I started with the students. First, I asked the dancers to applaud for each other when we performed in groups. If I had a dancer demonstrate a step across the floor, all the dancers were expected to erupt into enthusiastic clapping. If the applause wasn’t thunderous enough, I put my hand behind my ear and leaned forward as if I were slightly deaf until the enthusiasm was loud enough. If someone wasn’t clapping, I would run over to them and start clapping vigorously until they joined in. I also asked the dancers to clap when class ended and to say thank you on their way out the door. At first, I felt strange asking for appreciation. Then I decided that it was like any other classroom behavior I was trying to encourage. Hearing appreciation from the students made a huge difference in how I felt at the end of each class.
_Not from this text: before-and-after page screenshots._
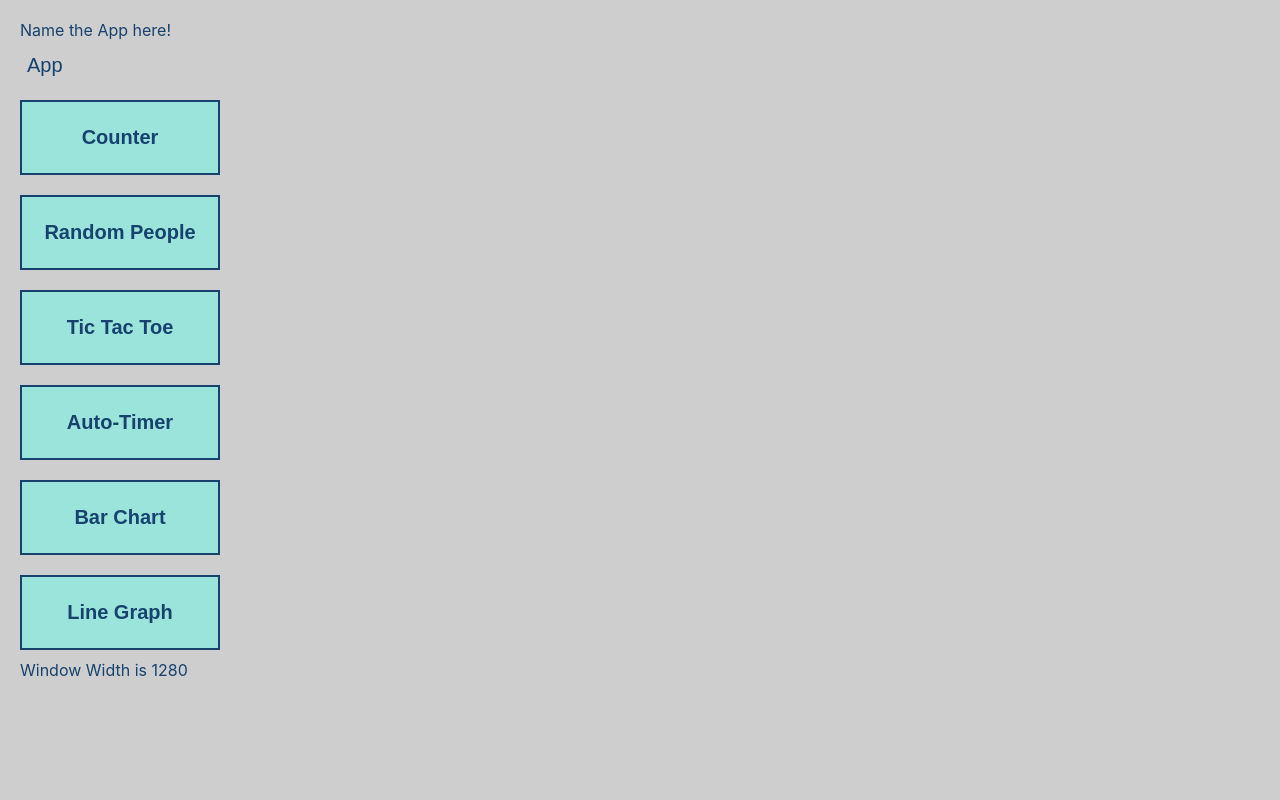
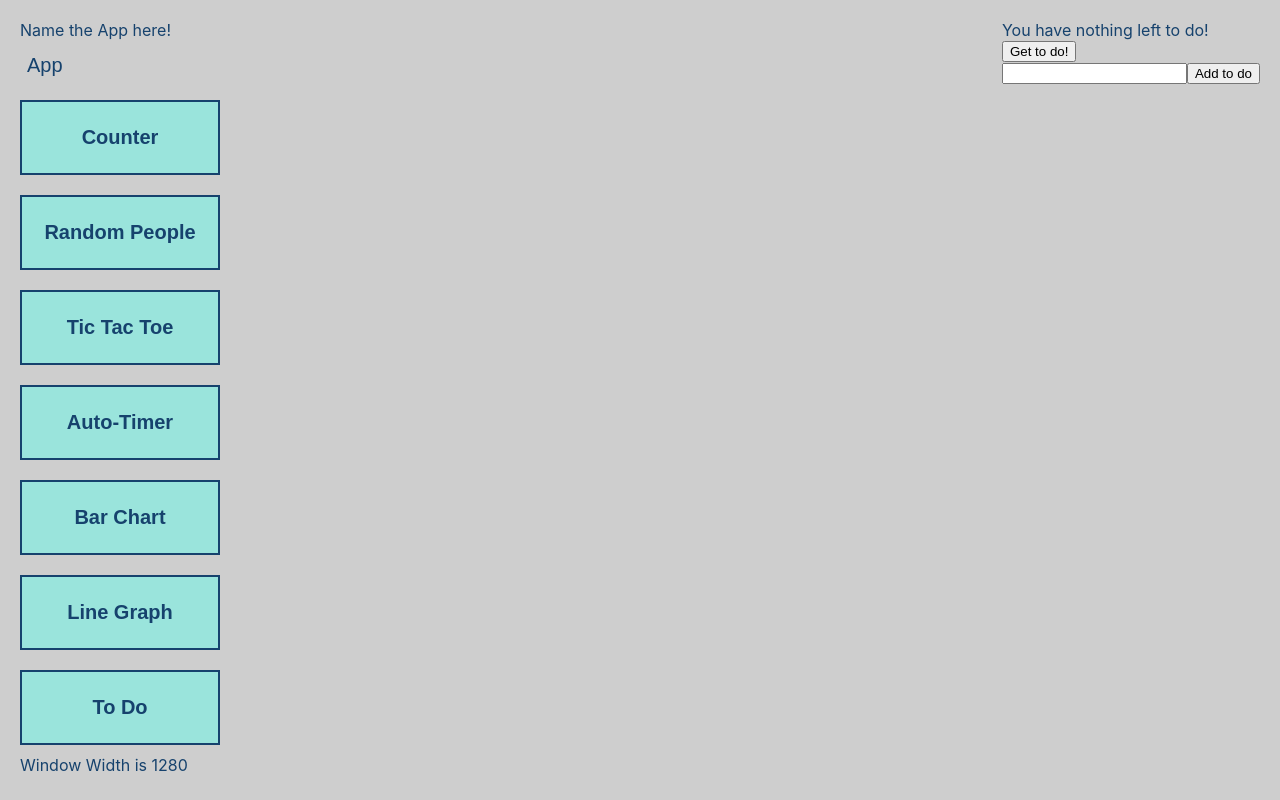
Before and after one commit to tomhands1/saga-practice, a React (Create React App) app: page /todos in a window 1280 px wide. Built offline with nearby package versions, Linux system fonts and the light colour scheme.

Commit message:
Adds to do list

```diff
--- a/src/App.js
+++ b/src/App.js
@@ -8,7 +8,7 @@ import Board from './components/Board';
 import AutoTimer from './components/AutoTimer';
 import BarChart from './components/BarChart';
 import LineGraph from './components/LineGraph';
-
+import Todo from './components/Todo';
 
 const App = () => {
 
@@ -22,6 +22,7 @@ const App = () => {
           <Route exact path="/autotimer" component={AutoTimer} />
           <Route exact path="/barchart" component={BarChart} />
           <Route exact path="/linegraph" component={LineGraph} />
+          <Route exact path="/todos" component={Todo} />
         </Switch>
     </div>
   );
--- /dev/null
+++ b/src/actions/Todo.js
@@ -0,0 +1,30 @@
+export const REQUEST_TODO_LIST = 'REQUEST_TODO_LIST';
+export const RECEIVED_TODO_LIST = 'RECEIVED_TODO_LIST';
+export const REMOVE_TODO = 'REMOVE_TODO';
+export const  CREATE_TODO = ' CREATE_TODO';
+
+export const todoListRequest = () => {
+    return {
+        type: REQUEST_TODO_LIST
+    }
+}
+
+export const todoListReceived = data => {
+    return {
+        type: RECEIVED_TODO_LIST,
+        payload: data
+    }
+}
+
+export const createTodo = todo => {
+    return {
+        type: CREATE_TODO,
+        payload: todo
+    }
+}
+export const removeTodo = index => {
+    return {
+        type: REMOVE_TODO,
+        payload: index
+    }
+}
--- /dev/null
+++ b/src/api/Todo.js
@@ -0,0 +1,9 @@
+export const fetchTodoList = async () => {
+    try {
+      const response = await fetch(`https://jsonplaceholder.typicode.com/todos/${Math.floor(Math.random() * 10) + 1}`);
+      const data = await response.json();
+      return data;
+    } catch (e) {
+      console.log(e);
+    }
+  };
--- a/src/components/NavBar.jsx
+++ b/src/components/NavBar.jsx
@@ -32,6 +32,9 @@ const NavBar = () => {
       <Link to="/linegraph">
         <button className="navbar-button">Line Graph</button>
       </Link>
+      <Link to="/todos">
+        <button className="navbar-button">To Do</button>
+      </Link>
       <WindowWidth />
     </div>
   );
--- a/src/components/RandomPerson.jsx
+++ b/src/components/RandomPerson.jsx
@@ -5,7 +5,6 @@ import { randomPersonRequest, addPersonRequest, removeFirstPersonRequest } from
 import { getRandomPerson } from '../selectors/RandomUser';
 
 const RandomPerson = ({ generatePerson, addPerson, removePerson, randomUser }) => {
-
   const changePerson = () => {
     generatePerson();
     addPerson();
--- /dev/null
+++ b/src/components/Todo.jsx
@@ -0,0 +1,70 @@
+import React, { useRef, useState } from 'react';
+import { connect } from 'react-redux';
+import { todoListRequest, removeTodo, todoListReceived } from '../actions/Todo'
+
+const Todo = ({ todos, generateTodo, removeTodo, createTodo }) => {
+    const [newTodo, setNewTodo] = useState('');
+    const todoRef = useRef(newTodo);
+
+    const getTodo = () => {
+        generateTodo();
+    }
+
+    const addTodo = () => {
+        if (newTodo !== '') {
+            const id = Math.floor(Math.random() * 20 + 1);
+            const title = newTodo;
+            const todo = { id, title };
+            createTodo(todo);
+        } else {
+            return;
+        }
+        todoRef.current.value = '';
+        setNewTodo('');
+    }
+
+    const deleteTodo = (index) => {
+        removeTodo(index);
+    }
+
+    const updateTodo = () => {
+        setNewTodo(todoRef.current.value);
+    }
+
+    return (
+        <div>
+            <div>
+                {todos.length ?
+                    todos.map((todo, index) => (
+                        <div key={index}>
+                            <div onClick={() => deleteTodo(index)}>{index + 1}. {todo.title}</div>
+                        </div>
+                    ))
+                    :
+                    <div>
+                        You have nothing left to do!
+            </div>
+                }
+            </div>
+            <div>
+                <button onClick={getTodo}>Get to do!</button>
+            </div>
+            <div>
+                <input ref={todoRef} onChange={updateTodo}></input>
+                <button onClick={addTodo}>Add to do</button>
+            </div>
+        </div>
+    );
+};
+
+const mapStateToProps = state => ({
+    todos: state.todo.todos
+});
+
+const mapDispatchToProps = dispatch => ({
+    generateTodo: () => dispatch(todoListRequest()),
+    removeTodo: (index) => dispatch(removeTodo(index)),
+    createTodo: (todo) => dispatch(todoListReceived(todo))
+});
+
+export default connect(mapStateToProps, mapDispatchToProps)(Todo);
--- a/src/reducers/RandomPerson.js
+++ b/src/reducers/RandomPerson.js
@@ -1,12 +1,12 @@
 import { RECEIVED_RANDOM_PERSON, RECEIVED_ADD_PERSON, RECEIVED_REMOVE_PERSON } from '../actions/RandomPerson';
 import fp from 'lodash/fp';
 
-const initialState = {
+const INITIAL_STATE = {
   newPerson: {results: null},
   people: []
 };
 
-export default (state = initialState, { type, payload }) => {
+export default (state = INITIAL_STATE, { type, payload }) => {
   switch (type) {
     case RECEIVED_RANDOM_PERSON:
       return fp.set('newPerson', payload, state);
@@ -14,7 +14,6 @@ export default (state = initialState, { type, payload }) => {
       return fp.set('people', fp.concat(state.people, payload), state);
     case RECEIVED_REMOVE_PERSON:
       return fp.set('people', fp.tail(state.people), state);
-      //return fp.set('people', fp.drop(1, state.people), state);
     default:
       return state;
   };
--- /dev/null
+++ b/src/reducers/Todo.js
@@ -0,0 +1,25 @@
+import { RECEIVED_TODO_LIST, REMOVE_TODO, CREATE_TODO } from '../actions/Todo';
+import fp from 'lodash/fp';
+
+const INITIAL_STATE = {
+    todos: []
+};
+
+export default (state = INITIAL_STATE, { type, payload }) => {
+    switch (type) {
+        case RECEIVED_TODO_LIST:
+            return fp.set('todos', fp.concat(state.todos, payload), state);
+        case REMOVE_TODO:
+            return {
+                ...state,
+                todos: fp.pullAt(payload)(state.todos)
+            };
+        case CREATE_TODO:
+            return {
+                ...state,
+                todos: fp.pullAt(payload)(state.todos)
+            };
+        default:
+            return state;
+    };
+};
--- a/src/reducers/rootReducer.js
+++ b/src/reducers/rootReducer.js
@@ -1,9 +1,11 @@
 import { combineReducers } from 'redux';
 import counter from './Counter';
 import randomPerson from './RandomPerson';
+import todo from './Todo';
 
 const rootReducer = combineReducers({
   counter,
+  todo,
   randomPerson
 });
 
--- a/src/sagas/sagas.js
+++ b/src/sagas/sagas.js
@@ -1,7 +1,9 @@
 import { put, takeEvery, all, call, takeLatest } from 'redux-saga/effects';
 import { INCREASE_COUNT, INCREASE_COUNT_ASYNC, DECREASE_COUNT, DECREASE_COUNT_ASYNC } from '../actions/Counter';
 import { fetchRandomPerson } from '../api/RandomPerson';
+import { fetchTodoList } from '../api/Todo';
 import { randomPersonReceived, addPersonReceived, REQUEST_RANDOM_PERSON, RECEIVED_REMOVE_PERSON, REQUEST_REMOVE_PERSON } from '../actions/RandomPerson';
+import { todoListReceived, REQUEST_TODO_LIST } from '../actions/Todo';
 
 const delay = (ms) => new Promise(res => setTimeout(res, ms));
 
@@ -52,11 +54,27 @@ export function* watchRemoveFirstPerson() {
   yield takeEvery(REQUEST_REMOVE_PERSON, removeFirstPerson);
 };
 
+//worker
+function* getTodos(action) {
+  try {
+    // do api call
+    const data = yield call(fetchTodoList);
+    yield put(todoListReceived(data));
+  } catch (error) {
+    console.log(error);
+  }
+};
+
+export function* randomTodo() {
+  yield takeEvery(REQUEST_TODO_LIST, getTodos);
+};
+
 export default function* rootSaga() {
   yield all([
     watchIncrementAsync(),
     watchDecrementAsync(),
     randomUser(),
-    watchRemoveFirstPerson()
+    watchRemoveFirstPerson(),
+    randomTodo()
   ]);
 };
```
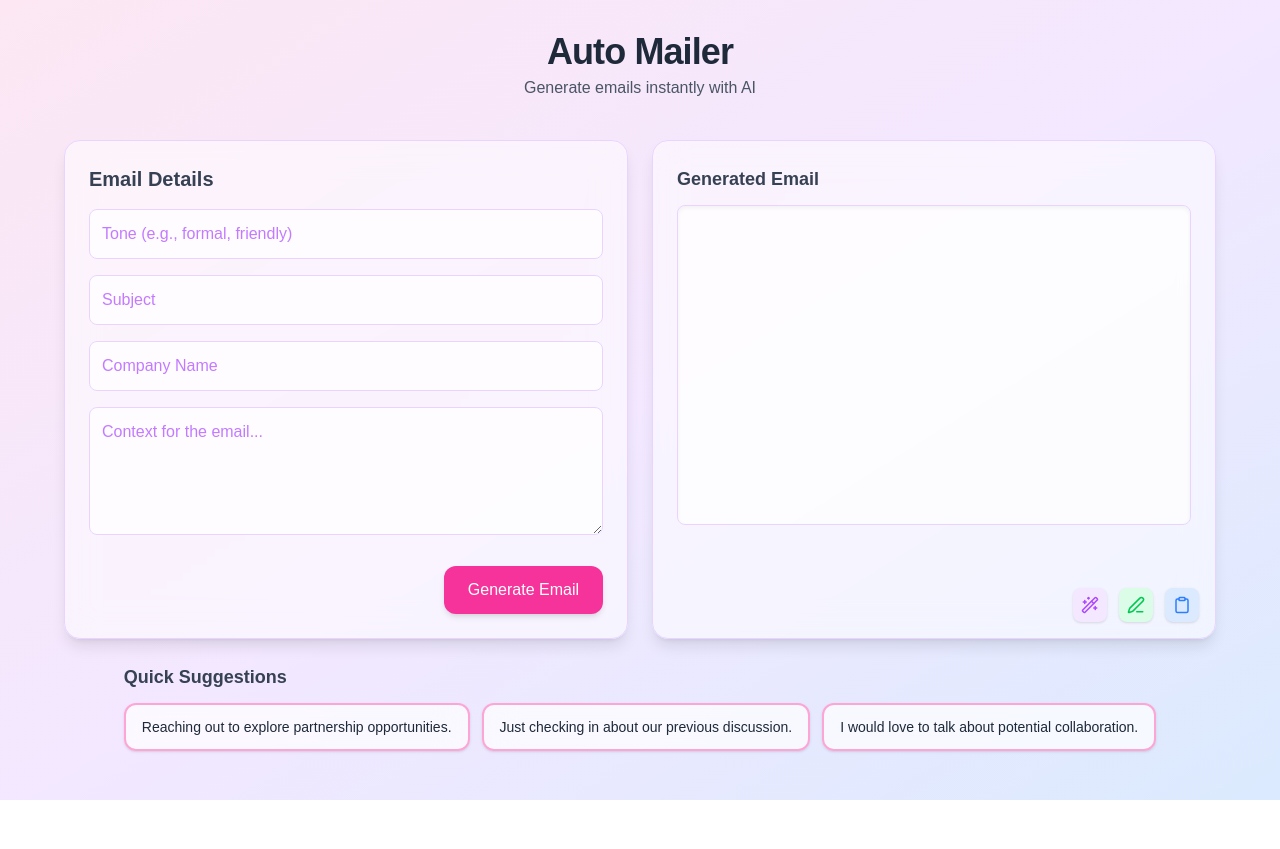
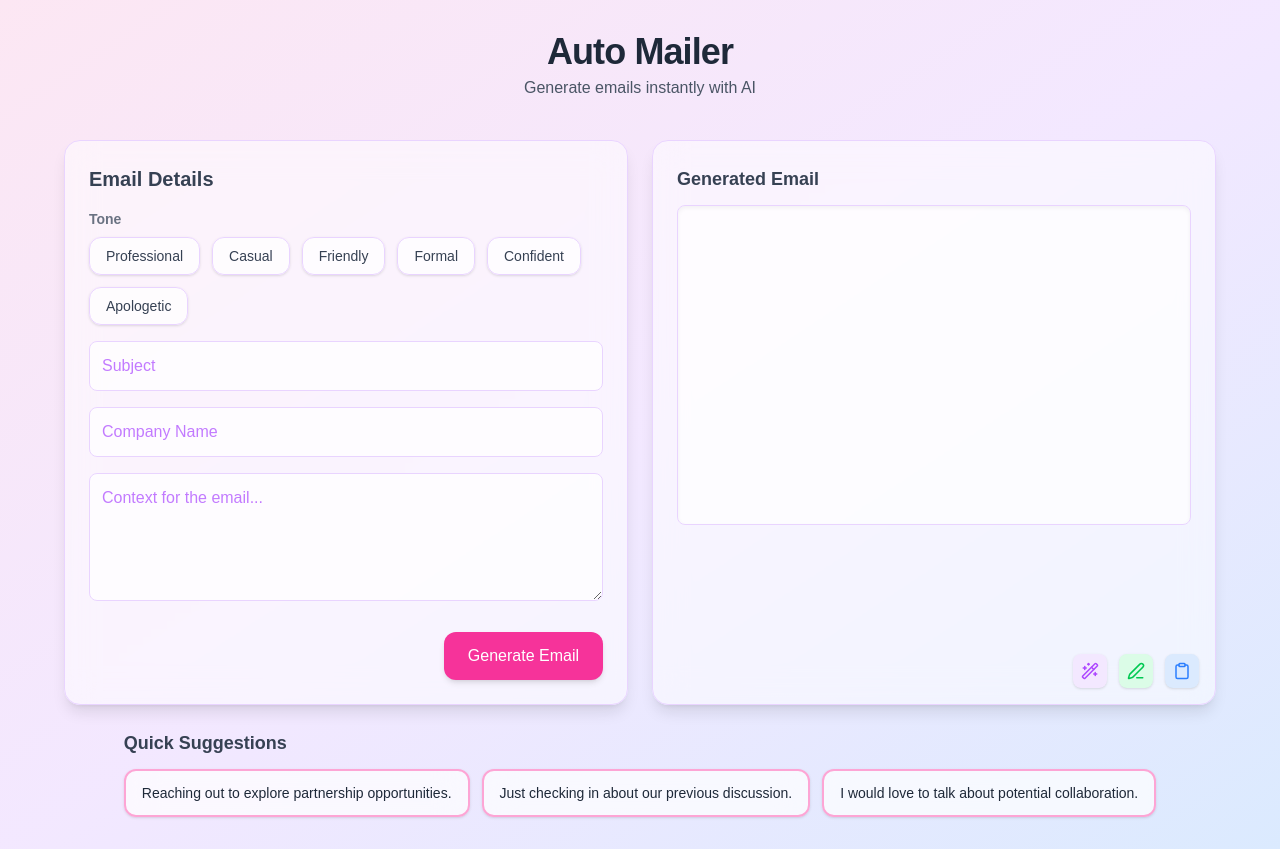
Before and after one commit to MariumAhsan/AI-Mail-Writer, a Next.js app: page / in a window 1280 px wide. Before the commit the page ends 800 px from the top, so only its background shows below. Built offline with nearby package versions, Linux system fonts and the light colour scheme.

Commit message:
production error fixed

```diff
--- a/app/page.tsx
+++ b/app/page.tsx
@@ -12,14 +12,37 @@ export default function Home() {
   const [showToneOptions, setShowToneOptions] = useState(false);
   const [showLengthOptions, setShowLengthOptions] = useState(false);
 
-  const toneOptions = ["casual", "professional", "formal", "friendly"];
-  const lengthOptions = ["elaborate", "shorten"];
+  const toneOptions = ["Professional", "Casual", "Friendly", "Formal", "Confident", "Apologetic"];
+  const lengthOptions = ["Elaborate", "Shorten"];
 
-  const suggestions = [
-    { tone: "professional", subject: "Business Collaboration Request", company: "TechNova Ltd", context: "Reaching out to explore partnership opportunities." },
-    { tone: "casual", subject: "Quick Follow-up!", company: "BlueWave Studio", context: "Just checking in about our previous discussion." },
-    { tone: "friendly", subject: "Let's Connect!", company: "CreativeForge", context: "I would love to talk about potential collaboration." }
-  ];
+  type Suggestion = {
+  tone: string;
+  subject: string;
+  company: string;
+  context: string;
+};
+
+  const suggestions: Suggestion[] = [
+  {
+    tone: "professional",
+    subject: "Business Collaboration Request",
+    company: "TechNova Ltd",
+    context: "Reaching out to explore partnership opportunities."
+  },
+  {
+    tone: "casual",
+    subject: "Quick Follow-up!",
+    company: "BlueWave Studio",
+    context: "Just checking in about our previous discussion."
+  },
+  {
+    tone: "friendly",
+    subject: "Let's Connect!",
+    company: "CreativeForge",
+    context: "I would love to talk about potential collaboration."
+  }
+];
+
 
   async function generateEmail() {
     const res = await fetch("/api/generate", {
@@ -69,8 +92,29 @@ export default function Home() {
         <div className="bg-white/50 backdrop-blur-lg border border-purple-200 shadow-lg rounded-2xl p-6 w-1/2 flex flex-col">
           <h2 className="text-xl font-semibold mb-4 text-gray-700">Email Details</h2>
           <div className="space-y-4 flex-1">
-            <input placeholder="Tone (e.g., formal, friendly)" className="w-full p-3 rounded-lg bg-white/70 border border-purple-200 focus:outline-none placeholder-purple-400 text-gray-800" value={tone} onChange={(e) => setTone(e.target.value)} />
-            <input placeholder="Subject" className="w-full p-3 rounded-lg bg-white/70 border border-purple-200 focus:outline-none placeholder-purple-400 text-gray-800" value={subject} onChange={(e) => setSubject(e.target.value)} />
+           <div>
+  <h3 className="text-sm font-semibold text-gray-500 mb-2">Tone</h3>
+
+  <div className="flex flex-wrap gap-3">
+    {toneOptions.map((t) => (
+      <button
+        key={t}
+        onClick={() => {
+          setTone(t);
+        }}
+        className={`px-4 py-2 rounded-xl text-sm shadow transition border
+          ${tone === t
+            ? "bg-pink-200 border-pink-400 text-pink-900"
+            : "bg-white/70 border-purple-200 hover:bg-pink-100 text-gray-700"
+          }
+        `}
+      >
+        {t.charAt(0).toUpperCase() + t.slice(1)}
+      </button>
+    ))}
+  </div>
+</div>
+<input placeholder="Subject" className="w-full p-3 rounded-lg bg-white/70 border border-purple-200 focus:outline-none placeholder-purple-400 text-gray-800" value={subject} onChange={(e) => setSubject(e.target.value)} />
             <input placeholder="Company Name" className="w-full p-3 rounded-lg bg-white/70 border border-purple-200 focus:outline-none placeholder-purple-400 text-gray-800" value={company} onChange={(e) => setCompany(e.target.value)} />
             <textarea placeholder="Context for the email..." className="w-full p-3 h-32 rounded-lg bg-white/70 border border-purple-200 focus:outline-none placeholder-purple-400 text-gray-800" value={context} onChange={(e) => setContext(e.target.value)} />
           </div>
```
I reminded them to do that for their other teachers as well.
Second, I began a gratitude campaign within the studio by giving out as much appreciation as I could (hoping this change would attract thankfulness in return.) I hand wrote thank you notes for absolutely every nice thing a parent did. If they helped out with the parade, they would find a thank you note handwritten by me in their mailbox one week later. I tried to verbally thanked my staff, the kids, and the parents every time I noticed something deserving. I left thank you notes and candy in my faculty’s boxes during holidays.
Third, I encouraged students to make cards or give a small gift or flowers to their teachers at the recital by including this idea in the recital packet. Many of the students began making a card of appreciation for all their teachers before each recital. Sometimes they would add in a Starbucks card, flowers, or another small gift. The teachers began staying after the recital was over to receive an overwhelming outpouring of love and appreciation from almost all of their students and parents. It was better than any thank you I could offer and it was an amazing way to end the year.
Growing gratitude at my studio took a little extra work, but yielded big results. It ultimately paid off in a great studio environment not only for my staff, students, and parents, but also for me.